Parading the Obama administration's commitment to green jobs and alternative energy, the U.S. Department of Energy (DOE) is backing nearly $40 billion in loans for risky ventures involving renewables. The department announced new projects days after the bankruptcy of solar panel maker Solyndra, the administration's one-time green energy poster child.
The latest projects, backed by federal loan guarantees (assuring creditors they'll be repaid if a project fails), also involve solar power. The government has hired SolarCity to work at 124 U.S. military bases over the next five years, installing solar panels on 160,000 housing units, warehouses, and administrative buildings. DOE is backing 80 percent of an initial $344 million loan for the massive, billion-dollar project, which will double the number of U.S. rooftop solar power systems. SolarCity CEO Lyndon Rive told a Bloomberg reporter that the government assurances were necessary to make the venture affordable.
Another $150 million loan guarantee went to 1366 Technologies, a company aiming to reduce the manufacturing cost of solar panel cells. Instead of cutting silicon wafers from a block, as is the industry practice, the company casts them from molten silicon. And in June DOE announced loan guarantees of $2 billion for two "concentrating solar power" plants, which use curved panels to collect light.

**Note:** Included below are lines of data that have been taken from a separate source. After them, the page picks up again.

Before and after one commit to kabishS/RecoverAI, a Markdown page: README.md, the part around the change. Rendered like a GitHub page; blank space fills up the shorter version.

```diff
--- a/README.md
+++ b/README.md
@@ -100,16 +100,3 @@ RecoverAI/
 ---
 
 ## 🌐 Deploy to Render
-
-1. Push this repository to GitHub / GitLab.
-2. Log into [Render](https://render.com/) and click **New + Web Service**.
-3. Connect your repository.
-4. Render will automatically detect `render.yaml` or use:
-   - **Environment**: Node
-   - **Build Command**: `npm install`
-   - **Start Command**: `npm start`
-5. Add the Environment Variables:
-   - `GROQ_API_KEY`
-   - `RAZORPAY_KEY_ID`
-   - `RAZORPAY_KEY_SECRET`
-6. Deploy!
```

According to DOE, one of its goals is to support novel technologies such as these that are "not yet supported in the commercial marketplace"-that is, private investors aren't willing to shoulder the risk of financing them. Solyndra's failure illustrates why: The company made solar arrays using cylinders (rather than conventional flat panels) designed to collect light from any angle, but its production costs were high. Market forces and cheap solar panels from China kept Solyndra from being a profitable power option, even while $535 million in DOE loan guarantees kept the company afloat. The government agreed to restructure its guarantees to Solyndra earlier this year to keep private investors on board, but after DOE refused a second restructuring in August, Solyndra abruptly fired 1,100 employees and filed for bankruptcy with $784 million in debt.

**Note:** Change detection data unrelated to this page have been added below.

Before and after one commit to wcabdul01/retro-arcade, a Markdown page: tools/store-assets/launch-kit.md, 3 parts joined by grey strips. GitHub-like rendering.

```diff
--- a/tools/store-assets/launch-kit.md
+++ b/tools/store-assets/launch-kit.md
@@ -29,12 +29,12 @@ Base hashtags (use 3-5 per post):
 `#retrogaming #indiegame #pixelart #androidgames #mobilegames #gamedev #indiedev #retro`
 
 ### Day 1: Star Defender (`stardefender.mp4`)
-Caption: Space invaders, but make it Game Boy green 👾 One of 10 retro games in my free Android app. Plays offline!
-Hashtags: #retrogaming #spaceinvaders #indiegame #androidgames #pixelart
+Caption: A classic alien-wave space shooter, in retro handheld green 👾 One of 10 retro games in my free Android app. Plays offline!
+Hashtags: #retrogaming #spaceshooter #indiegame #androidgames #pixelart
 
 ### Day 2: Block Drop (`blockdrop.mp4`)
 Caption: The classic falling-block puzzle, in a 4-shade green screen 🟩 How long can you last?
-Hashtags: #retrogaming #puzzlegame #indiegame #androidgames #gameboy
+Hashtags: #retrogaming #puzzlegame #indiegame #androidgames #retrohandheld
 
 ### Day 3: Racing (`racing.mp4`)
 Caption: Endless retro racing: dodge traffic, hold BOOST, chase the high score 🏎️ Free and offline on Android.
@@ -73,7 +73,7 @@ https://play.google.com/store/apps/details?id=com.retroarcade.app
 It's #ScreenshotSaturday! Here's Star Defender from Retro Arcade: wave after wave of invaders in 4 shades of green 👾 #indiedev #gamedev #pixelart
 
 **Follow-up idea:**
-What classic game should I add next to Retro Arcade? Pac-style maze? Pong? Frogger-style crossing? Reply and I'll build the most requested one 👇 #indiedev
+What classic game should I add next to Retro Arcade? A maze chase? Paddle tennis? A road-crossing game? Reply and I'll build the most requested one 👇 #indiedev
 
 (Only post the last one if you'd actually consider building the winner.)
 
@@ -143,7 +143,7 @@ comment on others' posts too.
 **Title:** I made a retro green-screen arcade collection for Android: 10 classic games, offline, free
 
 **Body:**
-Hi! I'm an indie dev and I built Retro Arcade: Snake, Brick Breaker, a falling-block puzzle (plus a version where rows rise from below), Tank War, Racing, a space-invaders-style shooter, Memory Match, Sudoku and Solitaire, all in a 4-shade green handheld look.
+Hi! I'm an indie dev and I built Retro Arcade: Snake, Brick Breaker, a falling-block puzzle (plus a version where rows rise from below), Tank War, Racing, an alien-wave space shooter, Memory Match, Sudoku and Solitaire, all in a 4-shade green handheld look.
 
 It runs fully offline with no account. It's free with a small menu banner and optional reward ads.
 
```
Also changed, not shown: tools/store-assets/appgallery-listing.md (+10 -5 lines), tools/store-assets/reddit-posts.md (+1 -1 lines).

Seven weeks earlier, in a letter to House energy committee members, Solyndra CEO Brian Harrison had said his company was expanding and revenues were increasing. Committee leaders and the FBI are now investigating. White House emails suggest the administration rushed DOE's approval of the Solyndra deal.
"Venture capitalists-with their own money at stake-have a better record of sorting these things out than do venture bureaucrats and venture politicians," wrote David Kreutzer of the Heritage Foundation.
The University of Michigan partnered with automakers in August to launch a trial of vehicle-to-vehicle communication, a next-generation safety technology. Relying on Wi-Fi and GPS, the system enables vehicles to send information to each other about their speed and position. The technology can potentially alert drivers to traffic jams and warn them if it is unsafe to pass or if a vehicle is approaching an intersection too quickly. Volunteers will try out the system for the next year, driving 3,000 cars fitted with wireless transmitters through the streets of Ann Arbor, Mich.